Give each line of the records again exactly and omit every picture.

INPUT DATA Block Start

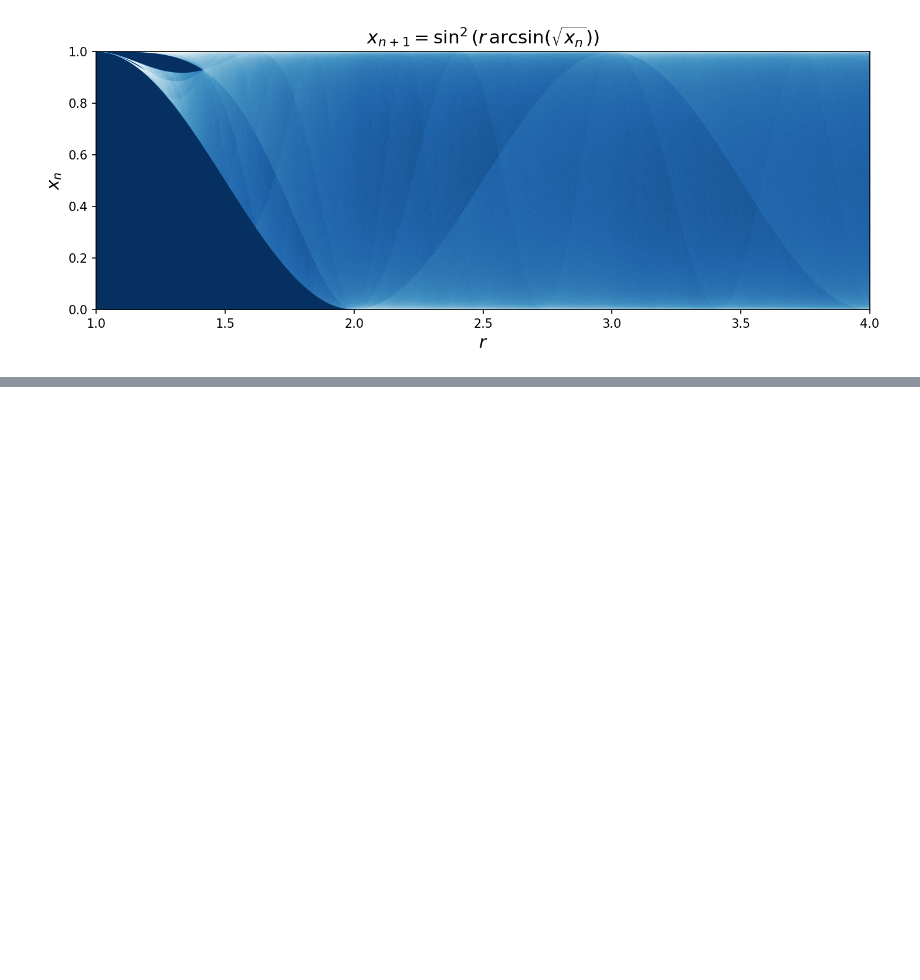
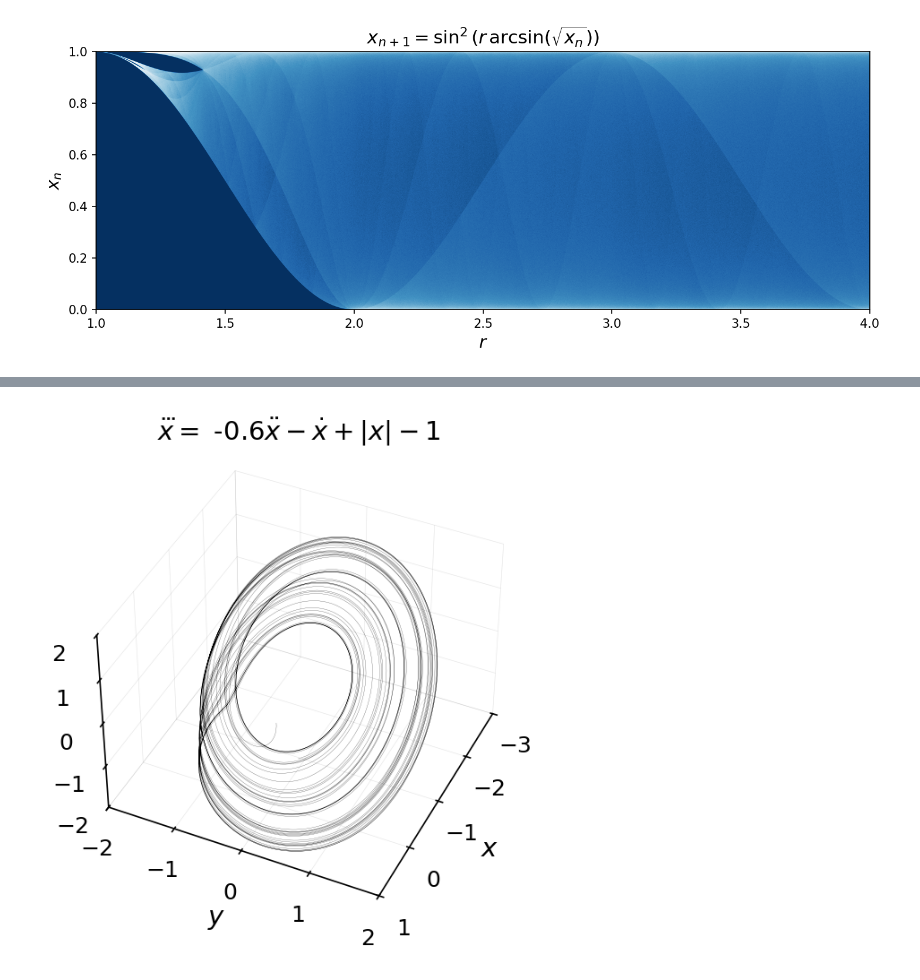
Before and after one commit to whyyorlantaken/Dynamical-Systems-Coursework, a Jupyter notebook: Take-home-1/code/notebook01.ipynb, the cells around one changed output, grey strips where cells are left out. Saved outputs shown, nothing was run; the diff lists cells and outputs as text; code cells hidden in the pictures; blank space fills up the shorter version.

```diff
--- a/Take-home-1/code/notebook01.ipynb
+++ b/Take-home-1/code/notebook01.ipynb
@@ -202,0 +236,14 @@ plt.show()
+# %%
+# Parameters
+a = 0.60
+t_span = (0, 300)
+t_eval = np.linspace(t_span[0], t_span[1], 10000)
+S0 = [0.1, 0.1, 0.1]
+
+# Solve the system for each initial condition
+sol = solve_ivp(slope, t_span, S0, t_eval=t_eval, method='RK45', args=(a,))
+
+# Extract the solution
+x = sol.y[0]
+y = sol.y[1]
+z = sol.y[2]
@@ -202,0 +259,41 @@ plt.show()
+# %%
+# Plot the results in 3D
+fig = plt.figure(figsize=(4, 4), dpi=150)
+ax = fig.add_subplot(111, projection='3d')
+ax.set_xlabel(r"$x$", fontsize=14)
+ax.set_ylabel(r"$y$", fontsize=14)
+ax.set_zlabel(r"$z$", fontsize=14)
+ax.set_title(r"$\dddot{x} =$" + f" -{a}" + r"$\ddot{x} - \dot{x}+ |x|-1 $", fontsize=14)
+
+# Edges
+ax.xaxis.pane.set_edgecolor('black')
+ax.yaxis.pane.set_edgecolor('black')
+ax.zaxis.pane.set_edgecolor('black')
+ax.xaxis.pane.set_alpha(0.0)
+ax.yaxis.pane.set_alpha(0.0)
+ax.zaxis.pane.set_alpha(0.0)
+
+# Grid
+ax.xaxis._axinfo["grid"]["color"] = (0, 0, 0, 0.1)
+ax.yaxis._axinfo["grid"]["color"] = (0, 0, 0, 0.1)
+ax.zaxis._axinfo["grid"]["color"] = (0, 0, 0, 0.1)
+ax.xaxis._axinfo["grid"]["linewidth"] = 0.3
+ax.yaxis._axinfo["grid"]["linewidth"] = 0.3
+ax.zaxis._axinfo["grid"]["linewidth"] = 0.3
+
+# Limits
+ax.set_xlim([-3, 1])
+ax.set_ylim([-2, 2])
+ax.set_zlim([-2, 2])
+
+ax.tick_params(axis='both', labelsize=12)
+
+# Plot each solution
+ax.plot(x, y, z, color='k', lw=0.1)
+
+# Set the view angl
+ax.view_init(elev=40, azim=25)
+plt.tight_layout()
+plt.show()
+# %% [output]
+[figure, added]
```
Also changed, not shown: parts of 6 cells of this notebook, 2 other files.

INPUT DATA Block End

YOUR SOLUTION:
Before and after one commit to whyyorlantaken/Dynamical-Systems-Coursework, a Jupyter notebook: Take-home-1/code/notebook01.ipynb, the cells around one changed output, grey strips where cells are left out. Saved outputs shown, nothing was run; the diff lists cells and outputs as text; code cells hidden in the pictures; blank space fills up the shorter version.

```diff
--- a/Take-home-1/code/notebook01.ipynb
+++ b/Take-home-1/code/notebook01.ipynb
@@ -202,0 +236,14 @@ plt.show()
+# %%
+# Parameters
+a = 0.60
+t_span = (0, 300)
+t_eval = np.linspace(t_span[0], t_span[1], 10000)
+S0 = [0.1, 0.1, 0.1]
+
+# Solve the system for each initial condition
+sol = solve_ivp(slope, t_span, S0, t_eval=t_eval, method='RK45', args=(a,))
+
+# Extract the solution
+x = sol.y[0]
+y = sol.y[1]
+z = sol.y[2]
@@ -202,0 +259,41 @@ plt.show()
+# %%
+# Plot the results in 3D
+fig = plt.figure(figsize=(4, 4), dpi=150)
+ax = fig.add_subplot(111, projection='3d')
+ax.set_xlabel(r"$x$", fontsize=14)
+ax.set_ylabel(r"$y$", fontsize=14)
+ax.set_zlabel(r"$z$", fontsize=14)
+ax.set_title(r"$\dddot{x} =$" + f" -{a}" + r"$\ddot{x} - \dot{x}+ |x|-1 $", fontsize=14)
+
+# Edges
+ax.xaxis.pane.set_edgecolor('black')
+ax.yaxis.pane.set_edgecolor('black')
+ax.zaxis.pane.set_edgecolor('black')
+ax.xaxis.pane.set_alpha(0.0)
+ax.yaxis.pane.set_alpha(0.0)
+ax.zaxis.pane.set_alpha(0.0)
+
+# Grid
+ax.xaxis._axinfo["grid"]["color"] = (0, 0, 0, 0.1)
+ax.yaxis._axinfo["grid"]["color"] = (0, 0, 0, 0.1)
+ax.zaxis._axinfo["grid"]["color"] = (0, 0, 0, 0.1)
+ax.xaxis._axinfo["grid"]["linewidth"] = 0.3
+ax.yaxis._axinfo["grid"]["linewidth"] = 0.3
+ax.zaxis._axinfo["grid"]["linewidth"] = 0.3
+
+# Limits
+ax.set_xlim([-3, 1])
+ax.set_ylim([-2, 2])
+ax.set_zlim([-2, 2])
+
+ax.tick_params(axis='both', labelsize=12)
+
+# Plot each solution
+ax.plot(x, y, z, color='k', lw=0.1)
+
+# Set the view angl
+ax.view_init(elev=40, azim=25)
+plt.tight_layout()
+plt.show()
+# %% [output]
+[figure, added]
```
Also changed, not shown: parts of 6 cells of this notebook, 2 other files.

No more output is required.